YALI at the Rockefeller Center: Uncovering Your Strengths with Whit Mitchell

Article Type 

This is part of an ongoing series of articles on the Rockefeller Center's participation in the Young African Leaders Initiative, or YALI.

Chioma Agha
2015 Dartmouth Mandela Washington Fellow
CEO of Swish Ideas

I discovered more of myself on the 7th of July at the Rockefeller Center. I remember being asked to do a lengthy survey prior to attending class, which required that I be totally honest. The results were astonishing.

Speaker Whit Mitchell arranged YALI Fellows around the room in a continuum of their strengths and helped them better understand what those strengths are. Photo by May Nguyen '18.

As the class began, we started off with a paper game for which we were all given 6 simple instructions on what to do with the paper. You will not believe that all of us yielded different turnouts. ALL! That made me realize that people interpret instructions very differently. I mean, here I was with arguably some of the brightest people in Africa and we all produced different results!

It made me reflect on instructions given to my staff and how, more often than not, results produced were usually different. Was I communicating wrongly? Did I understand their behaviors? Did I make it clear to them how I wanted to be communicated to and vice versa?

As I reflect on these questions and more throughout the YALI program, I will work on understanding my strengths and weaknesses more to be a better leader, mentor, child and friend. This, I believe will keep pushing me in the right direction.

Hyasintha Ntuyeko
2015 Dartmouth Mandela Washington Fellow
Founder and Managing Director, Kasole Secrets

I would never have thought that knowing my personal weaknesses and strengths is a key factor for honing my leadership skills, until I attended the leadership session, “Uncovering Your Strengths” at the Rockefeller Center at Dartmouth with Whit Mitchell. It has been a challenging experience to uncover my weaknesses; it made me reflect seriously on myself and hence thinking of better ways to work on weaknesses that I can fix while finding good ways to accommodate those weaknesses that I can’t fix.
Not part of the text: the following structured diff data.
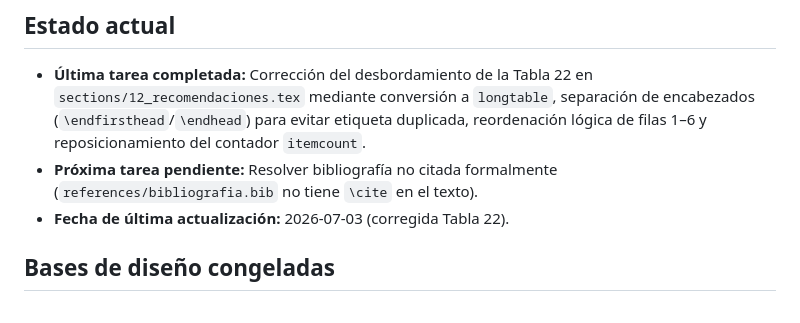
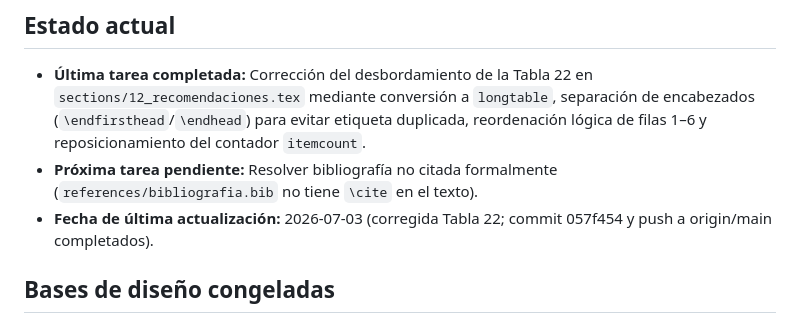
Before and after one commit to INGENDESING/P2445-BRINSA-ANALISIS-VARIACION-DISE-O-SALMUERODUCTO, a Markdown page: FORMATO LATEX CON ENCABEZADO/contexto.md, the part around the change. GitHub-like rendering.

Commit message:
docs(contexto): registra commit y push en contexto.md

```diff
--- a/FORMATO LATEX CON ENCABEZADO/contexto.md
+++ b/FORMATO LATEX CON ENCABEZADO/contexto.md
@@ -3,7 +3,7 @@
 ## Estado actual
 - **Última tarea completada:** Corrección del desbordamiento de la Tabla 22 en `sections/12_recomendaciones.tex` mediante conversión a `longtable`, separación de encabezados (`\endfirsthead`/`\endhead`) para evitar etiqueta duplicada, reordenación lógica de filas 1–6 y reposicionamiento del contador `itemcount`.
 - **Próxima tarea pendiente:** Resolver bibliografía no citada formalmente (`references/bibliografia.bib` no tiene `\cite` en el texto).
-- **Fecha de última actualización:** 2026-07-03 (corregida Tabla 22).
+- **Fecha de última actualización:** 2026-07-03 (corregida Tabla 22; commit 057f454 y push a origin/main completados).
 
 ## Bases de diseño congeladas
 - **Caudal de diseño nominal:** 300 m³/h para salmuera y 300 m³/h para condensado.
```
I realized if you don’t really know yourself in the context of strengths and weaknesses, it is hard to utilize the potential you have and even harder to work with other people.

After being told a uniform set of 6 simple instructions for a white sheet of paper, the YALI Fellows discover a wide range of interpretations and outcomes. Photo by May Nguyen '18.

The leadership session with Whit Mitchel made me think about the many times I missed wonderful opportunities just because I didn’t understand where my strengths were and what kind of team players I really needed to work with to complement my weaknesses. How many times have I wrongly communicated with my team members and hence limited their potential and affected their performance just because I didn’t understand what works best for them? How many times have my team members and stakeholders limited my potential and performance just because they didn’t understand what works best for me?

It is not too late for me to fix it and make use of my leadership experience at the Rockefeller Center. It is necessary to uncover your strengths and weaknesses, but it is also very important to accept your weaknesses so that you can give better chances to play your game well. Not knowing or accepting your weaknesses is the same as boarding a wrong bus and continuing to hope that you will reach your desired destination.

-Written by Chioma Agha, a 2015 Dartmouth Mandela Washington Fellow from Uganda, and Hyasintha Ntuyeko, a 2015 Dartmouth Mandela Washington Fellow from Tanzania. 

The Nelson A. Rockefeller Center for Public Policy and the Social Sciences